Designed and Photographed by Shaye Elliott of TheElliottHomestead.com
A mingling of various plants and grasses in naturally landscaped beds looks casual yet beautiful.
Photographed by Barbara Jacksier
A decorated shovel and farm funnels tucked among a rainbow of blooms provide pops of interest in this garden area.
Designed and Photographed by Carlene Blair of OrganizedClutter.net
Old, weathered, worn and rusty pieces get starring roles among a farmhouse garden.
Photographed by Matthew Owen
It takes more than just plants to create a delightful farmhouse-style garden. Rural vistas are a plus, but even if your home doesn’t overlook a barn, cornfields or cows, you can still landscape it in authentic country style.
Mixing tried-and-true flowers and heirloom vegetables with unfussy rustic antiques and other vintage finds will produce the results you want—guaranteed! Ready to get started?
Begin by laying out pathways and sitting areas built from local stone, gravel and wood. Next, create planting areas that appear as natural and undisturbed as possible. Borrow a technique from pioneer homesteads and delineate beds and borders with old bricks or interesting rocks.
What you grow depends on where you live. Flowers that thrive in the rainy Pacific Northwest are less suitable for water-challenged Southwestern gardens. Semitropical fruit and root crops that reach their full potential in humid Mississippi or Louisiana are poor choices for New England’s short, cool summers.
The amount of space you want to tend should also guide your choice of planting material. Low-growing pansies are ideal for narrow borders surrounding patios, while lofty lilac bushes are more suitable for larger landscapes.
Personal color preferences and the amount of time you want to devote to the great outdoors should also direct your selections. Do you revel in sunset-hued sunflowers, crayon-bright zinnias or pastel foxgloves? Does sowing wildflowers that will reseed or investing in perennials you can forget about but enjoy for many years appeal to you more than growing flower species that need annual replanting?
Scatter found objects and upcycled pieces throughout your landscape to establish focal points and backdrops. Identify unusual items to replace ordinary flowerpots and urns. Collect interesting junk-tiques to use as garden art.
Getting the hang of repurposing takes practice. When most people look at a rusted wheelbarrow, that’s exactly what they see. Farmhouse-style gardeners, however, see potential where others see junk.

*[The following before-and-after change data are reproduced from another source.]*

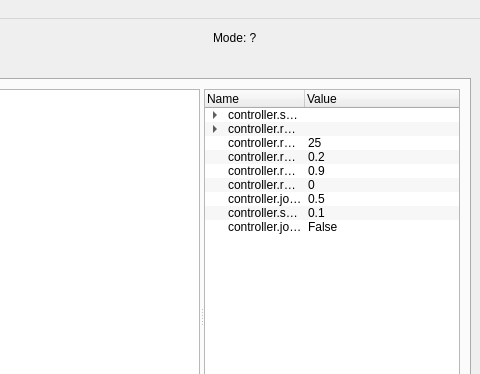
Before: the Qt Designer form stompy/ui/stompy.ui in braingram/stompy, drawn with Qt 5; both pictures show x 324 to 804 and y 0 to 374 of the 804 by 584 pixel window.
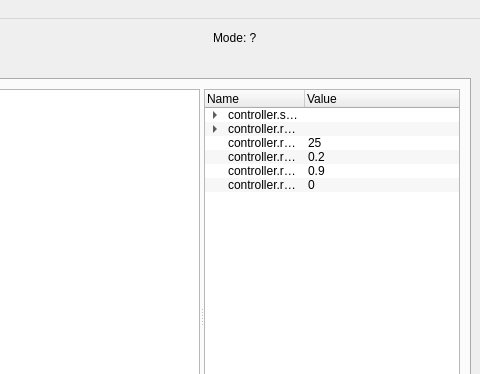
After: the same form once the commit is applied. Custom widgets are drawn as their Qt base class.

Commit message: removing joystick smoothing

Diff of the .ui file:
```diff
--- a/stompy/ui/stompy.ui
+++ b/stompy/ui/stompy.ui
@@ -940,39 +940,6 @@
                <set>ItemIsSelectable|ItemIsEditable|ItemIsDragEnabled|ItemIsUserCheckable|ItemIsEnabled</set>
               </property>
              </item>
-             <item>
-              <property name="text">
-               <string>controller.joy.settle_time</string>
-              </property>
-              <property name="text">
-               <string>0.5</string>
-              </property>
-              <property name="flags">
-               <set>ItemIsSelectable|ItemIsEditable|ItemIsDragEnabled|ItemIsUserCheckable|ItemIsEnabled</set>
-              </property>
-             </item>
-             <item>
-              <property name="text">
-               <string>controller.send_target_dt</string>
-              </property>
-              <property name="text">
-               <string>0.1</string>
-              </property>
-              <property name="flags">
-               <set>ItemIsSelectable|ItemIsEditable|ItemIsDragEnabled|ItemIsUserCheckable|ItemIsEnabled</set>
-              </property>
-             </item>
-             <item>
-              <property name="text">
-               <string>controller.joy_smoothing</string>
-              </property>
-              <property name="text">
-               <string>False</string>
-              </property>
-              <property name="flags">
-               <set>ItemIsSelectable|ItemIsEditable|ItemIsDragEnabled|ItemIsUserCheckable|ItemIsEnabled</set>
-              </property>
-             </item>
             </widget>
            </widget>
           </item>
```
The commit also changes 3 other files.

Drilling a few drainage holes and filling the tray with soil transforms the past-its-prime cart into a self-contained herb garden brimming with basil, dill, parsley and thyme.

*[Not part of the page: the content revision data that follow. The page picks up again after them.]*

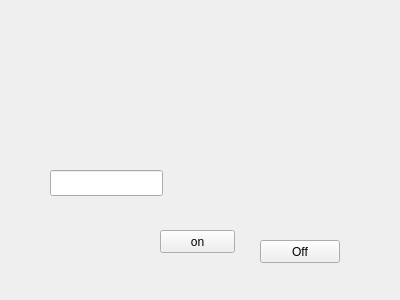
First picture: the form in mainwidget.ui, repository HalloSoft/QtArduCompanion, before the edit.
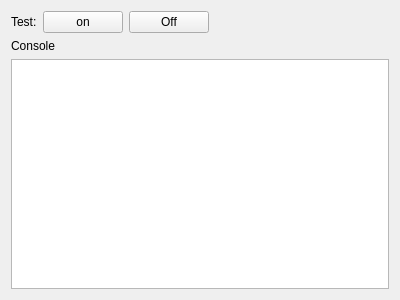
Second picture: the form after the edit.

Patch:
```diff
--- a/mainwidget.ui
+++ b/mainwidget.ui
@@ -13,42 +13,56 @@
   <property name="windowTitle">
    <string>QtArduCompanion</string>
   </property>
+  <layout class="QVBoxLayout" name="verticalLayout">
+   <item>
+    <layout class="QHBoxLayout" name="horizontalLayout">
+     <item>
+      <widget class="QLabel" name="label">
+       <property name="text">
+        <string>Test:</string>
+       </property>
+      </widget>
+     </item>
+     <item>
   <widget class="QPushButton" name="buttonOn">
-   <property name="geometry">
-    <rect>
-     <x>160</x>
-     <y>230</y>
-     <width>75</width>
-     <height>23</height>
-    </rect>
-   </property>
    <property name="text">
     <string>on</string>
    </property>
   </widget>
+     </item>
+     <item>
   <widget class="QPushButton" name="buttonOff">
-   <property name="geometry">
-    <rect>
-     <x>260</x>
-     <y>240</y>
-     <width>80</width>
-     <height>23</height>
-    </rect>
-   </property>
    <property name="text">
     <string>Off</string>
    </property>
   </widget>
-  <widget class="QLineEdit" name="lineEditText">
-   <property name="geometry">
-    <rect>
-     <x>50</x>
-     <y>170</y>
-     <width>113</width>
-     <height>26</height>
-    </rect>
-   </property>
-  </widget>
+     </item>
+     <item>
+      <spacer name="horizontalSpacer">
+       <property name="orientation">
+        <enum>Qt::Horizontal</enum>
+       </property>
+       <property name="sizeHint" stdset="0">
+        <size>
+         <width>40</width>
+         <height>20</height>
+        </size>
+       </property>
+      </spacer>
+     </item>
+    </layout>
+   </item>
+   <item>
+    <widget class="QLabel" name="label_2">
+     <property name="text">
+      <string>Console</string>
+     </property>
+    </widget>
+   </item>
+   <item>
+    <widget class="QPlainTextEdit" name="console"/>
+   </item>
+  </layout>
  </widget>
  <resources/>
  <connections/>
```
Lines whose indentation alone changed are shown as unchanged.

Look at what’s stored away in your attic, basement or garage, and think about how you could reuse what you see. If you like to shop for bargains, you’ll find obsolete farm implements priced to sell in urban thrift shops. Past-their-prime furniture pieces and kitchen tools that are just a bit too old are often dirt cheap at auctions and flea markets.
If you can get your hands on a retired chicken feeder, plant its tall tube with cherry tomatoes for an accent that’s as functional as it is charming. Anchor discarded barn doors or house shutters to a chain-link fence or unattractive shed to disguise a less-than-pleasant view.
Almost anything that can hold soil and maintain proper drainage can serve as a pot. Add height to a clump of coneflowers by adding a leaky metal watering can hosting flowering tobacco (nicotiana). Nothing is off-limits, including old boots and children’s toys.
Slowly but surely, your garden will reveal both your personal sense of style and its own casual loveliness. If you’ve concluded that creating farmhouse style requires cultivating a relaxed attitude, then you’re right! Afraid you can’t cast aside years of aiming for a perfectly tended property? Don’t worry! Just change your mind-set to appreciating the beauty of rustic imperfection.